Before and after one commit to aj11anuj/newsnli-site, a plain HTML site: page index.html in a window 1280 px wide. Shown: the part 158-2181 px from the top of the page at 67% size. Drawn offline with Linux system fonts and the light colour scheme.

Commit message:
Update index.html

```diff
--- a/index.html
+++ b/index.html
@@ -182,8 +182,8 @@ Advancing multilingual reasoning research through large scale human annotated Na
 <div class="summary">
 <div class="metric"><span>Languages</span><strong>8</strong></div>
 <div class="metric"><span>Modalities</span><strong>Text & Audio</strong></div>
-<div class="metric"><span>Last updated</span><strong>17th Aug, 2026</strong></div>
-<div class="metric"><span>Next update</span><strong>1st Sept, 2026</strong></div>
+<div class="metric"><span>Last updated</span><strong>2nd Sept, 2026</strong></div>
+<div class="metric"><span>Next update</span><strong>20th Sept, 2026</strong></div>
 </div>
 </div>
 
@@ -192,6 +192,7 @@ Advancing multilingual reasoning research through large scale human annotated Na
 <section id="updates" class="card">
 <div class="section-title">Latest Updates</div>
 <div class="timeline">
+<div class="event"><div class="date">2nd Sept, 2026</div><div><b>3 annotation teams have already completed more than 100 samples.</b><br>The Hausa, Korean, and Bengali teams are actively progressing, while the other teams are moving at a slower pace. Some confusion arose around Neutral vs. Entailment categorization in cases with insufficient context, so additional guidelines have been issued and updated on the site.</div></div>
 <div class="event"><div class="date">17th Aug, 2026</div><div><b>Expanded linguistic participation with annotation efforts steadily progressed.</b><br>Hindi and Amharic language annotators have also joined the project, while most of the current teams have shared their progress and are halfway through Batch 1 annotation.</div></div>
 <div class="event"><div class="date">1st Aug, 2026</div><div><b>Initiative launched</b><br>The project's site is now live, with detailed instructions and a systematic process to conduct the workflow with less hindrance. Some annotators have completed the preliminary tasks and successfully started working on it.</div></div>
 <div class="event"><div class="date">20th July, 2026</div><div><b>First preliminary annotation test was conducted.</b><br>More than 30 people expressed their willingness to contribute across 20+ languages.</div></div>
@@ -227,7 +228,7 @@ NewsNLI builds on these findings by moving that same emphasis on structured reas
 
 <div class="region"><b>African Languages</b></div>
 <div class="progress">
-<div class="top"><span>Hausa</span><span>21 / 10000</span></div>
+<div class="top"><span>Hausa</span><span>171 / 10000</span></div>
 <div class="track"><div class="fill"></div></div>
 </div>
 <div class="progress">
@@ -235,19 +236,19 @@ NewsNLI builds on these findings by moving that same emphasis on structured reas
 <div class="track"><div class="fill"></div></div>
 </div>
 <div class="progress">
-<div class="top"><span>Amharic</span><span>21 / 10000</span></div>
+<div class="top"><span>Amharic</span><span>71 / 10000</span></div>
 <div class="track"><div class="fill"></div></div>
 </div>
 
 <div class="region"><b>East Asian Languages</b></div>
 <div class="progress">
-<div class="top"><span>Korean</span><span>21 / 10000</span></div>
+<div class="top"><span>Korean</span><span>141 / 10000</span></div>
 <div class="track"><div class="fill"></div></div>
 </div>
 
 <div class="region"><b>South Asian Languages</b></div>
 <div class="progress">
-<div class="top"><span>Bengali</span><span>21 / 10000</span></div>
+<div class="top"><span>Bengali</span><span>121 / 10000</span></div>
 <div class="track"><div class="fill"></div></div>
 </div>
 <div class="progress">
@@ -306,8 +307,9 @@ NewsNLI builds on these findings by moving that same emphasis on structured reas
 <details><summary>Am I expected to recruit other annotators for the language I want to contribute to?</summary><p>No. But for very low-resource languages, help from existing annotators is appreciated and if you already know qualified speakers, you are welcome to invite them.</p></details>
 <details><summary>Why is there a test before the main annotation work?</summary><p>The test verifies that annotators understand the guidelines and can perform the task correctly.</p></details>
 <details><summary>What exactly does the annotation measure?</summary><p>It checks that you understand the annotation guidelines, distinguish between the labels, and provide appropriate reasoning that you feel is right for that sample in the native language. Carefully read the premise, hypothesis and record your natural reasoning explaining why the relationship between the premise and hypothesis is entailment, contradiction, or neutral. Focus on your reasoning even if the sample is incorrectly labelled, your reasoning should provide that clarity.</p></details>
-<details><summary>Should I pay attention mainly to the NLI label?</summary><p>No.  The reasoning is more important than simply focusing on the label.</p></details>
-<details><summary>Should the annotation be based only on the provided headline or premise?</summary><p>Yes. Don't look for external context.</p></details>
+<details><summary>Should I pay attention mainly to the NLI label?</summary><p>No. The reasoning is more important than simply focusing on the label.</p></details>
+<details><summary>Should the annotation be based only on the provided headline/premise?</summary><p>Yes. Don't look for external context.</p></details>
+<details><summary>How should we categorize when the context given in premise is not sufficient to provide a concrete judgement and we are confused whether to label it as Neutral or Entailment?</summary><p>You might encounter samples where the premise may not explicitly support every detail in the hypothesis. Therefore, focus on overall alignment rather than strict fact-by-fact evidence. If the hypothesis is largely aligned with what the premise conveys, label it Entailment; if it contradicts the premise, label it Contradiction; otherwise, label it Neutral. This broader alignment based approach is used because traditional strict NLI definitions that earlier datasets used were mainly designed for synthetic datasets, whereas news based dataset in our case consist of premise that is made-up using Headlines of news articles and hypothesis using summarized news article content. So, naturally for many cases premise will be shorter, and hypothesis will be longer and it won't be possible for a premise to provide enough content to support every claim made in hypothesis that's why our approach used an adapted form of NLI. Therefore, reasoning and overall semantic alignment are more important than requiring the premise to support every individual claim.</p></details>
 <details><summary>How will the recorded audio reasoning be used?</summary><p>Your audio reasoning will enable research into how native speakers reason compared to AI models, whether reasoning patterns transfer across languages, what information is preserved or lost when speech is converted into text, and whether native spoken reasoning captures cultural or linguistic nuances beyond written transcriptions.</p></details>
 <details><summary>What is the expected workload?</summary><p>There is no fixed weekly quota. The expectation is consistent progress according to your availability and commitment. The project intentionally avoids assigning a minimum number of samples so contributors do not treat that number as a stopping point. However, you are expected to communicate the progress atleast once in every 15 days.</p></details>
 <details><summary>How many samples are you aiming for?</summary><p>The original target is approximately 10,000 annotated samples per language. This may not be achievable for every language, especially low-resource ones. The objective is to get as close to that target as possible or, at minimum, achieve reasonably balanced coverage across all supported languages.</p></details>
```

__________

Pull every line with the string "This" from the data above.

| Exercise response |
+<details><summary>How should we categorize when the context given in premise is not sufficient to provide a concrete judgement and we are confused whether to label it as Neutral or Entailment?</summary><p>You might encounter samples where the premise may not explicitly support every detail in the hypothesis. Therefore, focus on overall alignment rather than strict fact-by-fact evidence. If the hypothesis is largely aligned with what the premise conveys, label it Entailment; if it contradicts the premise, label it Contradiction; otherwise, label it Neutral. This broader alignment based approach is used because traditional strict NLI definitions that earlier datasets used were mainly designed for synthetic datasets, whereas news based dataset in our case consist of premise that is made-up using Headlines of news articles and hypothesis using summarized news article content. So, naturally for many cases premise will be shorter, and hypothesis will be longer and it won't be possible for a premise to provide enough content to support every claim made in hypothesis that's why our approach used an adapted form of NLI. Therefore, reasoning and overall semantic alignment are more important than requiring the premise to support every individual claim.</p></details>
 <details><summary>How many samples are you aiming for?</summary><p>The original target is approximately 10,000 annotated samples per language. This may not be achievable for every language, especially low-resource ones. The objective is to get as close to that target as possible or, at minimum, achieve reasonably balanced coverage across all supported languages.</p></details>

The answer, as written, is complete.